You can't call such incidents "bad luck". The Bridewells were clearly a band who could have had a shot at a lasting career if they hadn't been such a wayward bunch - but then again, without that edge to their personalities, would they have sounded as abrasive as they did? Whatever the facts, and however many hypothetical avenues we want to explore, they were the closet this period came to producing a Dexys Midnight Runners, albeit without any of the manifestos or control freakery - just pure chaos.
4. New Fast Automatic Daffodils - Fishes Eyes (Play It Again Sam)
"When is a Manchester band not a Manchester band? When their name is New Fast Automatic Daffodils! Hard-boiled dub funksters with a surrealist edge (ooer) on true unpigeonhole-able form" - Good Times Magazine.
Following "Big", "Fishes Eyes" was really a continuation of the New Fads speciality - long, loose, funky and shuffling post-punk funk sounds with strangely barked slogans over the top. In this, lead singer Andy Spearpoint chants the phrase "The fishes eyes will watch your lies" repeatedly, which was apparently inspired by an unknown person posting a dead fish through his letterbox with a note simply stating that fact attached to it.
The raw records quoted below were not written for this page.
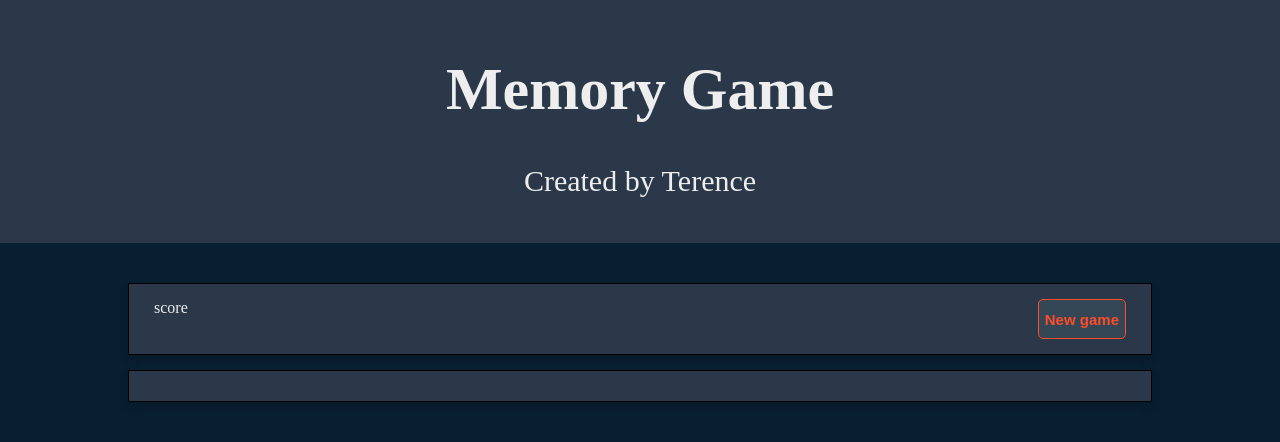
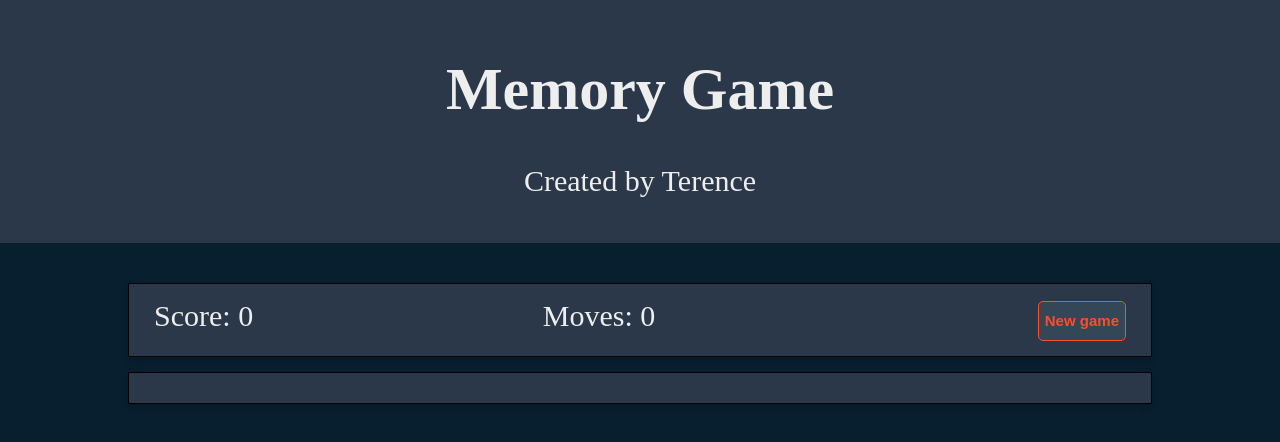
Before and after one commit to Nihilusify/memoryGame, a Svelte app: page / in a window 1280 px wide. Shown: the top 442 px of the page. Built offline with nearby package versions, Linux system fonts and the light colour scheme.

Commit message:
Add Score and # of moves

```diff
--- a/src/App.svelte
+++ b/src/App.svelte
@@ -3,6 +3,9 @@
   let cards: MemoryCard[];
 
   let cardBackURL = 'https://picsum.photos/seed/0/150?blur&grayscale';
+
+  let score = 0;
+  let moves = 0;
 
   /**
    * Empties the current card deckand replace with new cards
@@ -106,12 +109,13 @@
    * Check the chosen cards to determine if a match was found.
    */
   const checkChosenCards = () => {
-    console.log('check', chosenCards);
     if (chosenCards[0].value === chosenCards[1].value) {
       // Match found
       chosenCards[0].matched = true;
       chosenCards[1].matched = true;
       chosenCards = [];
+
+      score += 1000;
     } else {
       let chosenIDs = [chosenCards[0].id, chosenCards[1].id];
       chosenCards = [];
@@ -119,7 +123,11 @@
         flipCard(chosenIDs[1]);
         flipCard(chosenIDs[0]);
       }, 1000);
+
+      score -= 200;
     }
+
+    moves += 1;
   };
 </script>
 
@@ -130,7 +138,10 @@
 
 <div class="container">
   <div id="score" class="card">
-    <div class="scores">score</div>
+    <div class="scores">
+      <div>Score: {score}</div>
+      <div>Moves: {moves}</div>
+    </div>
     <div class="actions">
       <button on:click={newGame}>New game</button>
     </div>
@@ -174,6 +185,12 @@
   #score {
     display: grid;
     grid-template-columns: 4fr 1fr;
+    font-size: 30px;
+  }
+
+  .scores {
+    display: grid;
+    grid-template-columns: 1fr 1fr;
   }
 
   .actions {
```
There was a sneaking sense that the New Fads were a bit like a semi-comatose Pigbag, rambling away and improvising this nonsense off their addled cuffs, but as with "Big", their singles were really highly enjoyable. "Fishes Eyes" manages to squeeze enough riffs, diversions and funky beats across its seven minutes to not make it seem like a chore, and there's a distinctly threatening, paranoid air to the track as well which adds a lot of spice to the mix. They were frequently baffling, but never boring.
5. Flowered Up - Phobia (Heavenly)
"Apples and pairs, but where's the stairs? What's yours!"
Flowered Up's progress was regarded by a few critics as being thwarted by this single. While "It's On" was uptempo and insistent, "Phobia" is a bit dark and chilly by comparison, and is also a strangely clever composition for a group some were trying to write off as punkish urchins. It contains numerous instances of meandering instrumental breaks, noodling guitar work and faintly awkward arrangements, proving that they weren't quite as rough around the edges as they would perhaps like to have been perceived. There's a fussiness and fiddliness to these grooves very few other tracks on this LP contain.
For all its curiosities and strengths, though, it does have to be said that "Phobia" isn't much of a single. It's a perfectly good track in its own right, but it lacks the immediacy and impact of "It's On", and as a result saw their chart fortunes decline as this only just managed to reach Number 75 in the national charts. What it did prove to listeners, however, is that this was a band who weren't just Mondays-apeing chancers. They were more playful and had a much firmer identity of their own than that.
"Phobia" would also be their last indie single before they ran into the arms of London Records, where they produced the legendary epic single-come-music-video-come-short-film "Weekender" - a "Quadrophenia" for the baggy generation, if you will, and yes, I am about the hundredth person to say that - the cult LP "A Life With Brian", the Clash-inspired Top 40 hit "Take It", and a much more innovative and lively mix of sounds than their earliest critics might have suspected they were capable of.
Sadly, brothers Liam and Joe Maher died from drugs overdoses in 2009 and 2012 respectively, meaning a revival or reformation of the group will never happen. They remain definitively tied to the early nineties era, and some would argue deserve a more serious reassessment than they have so far been afforded.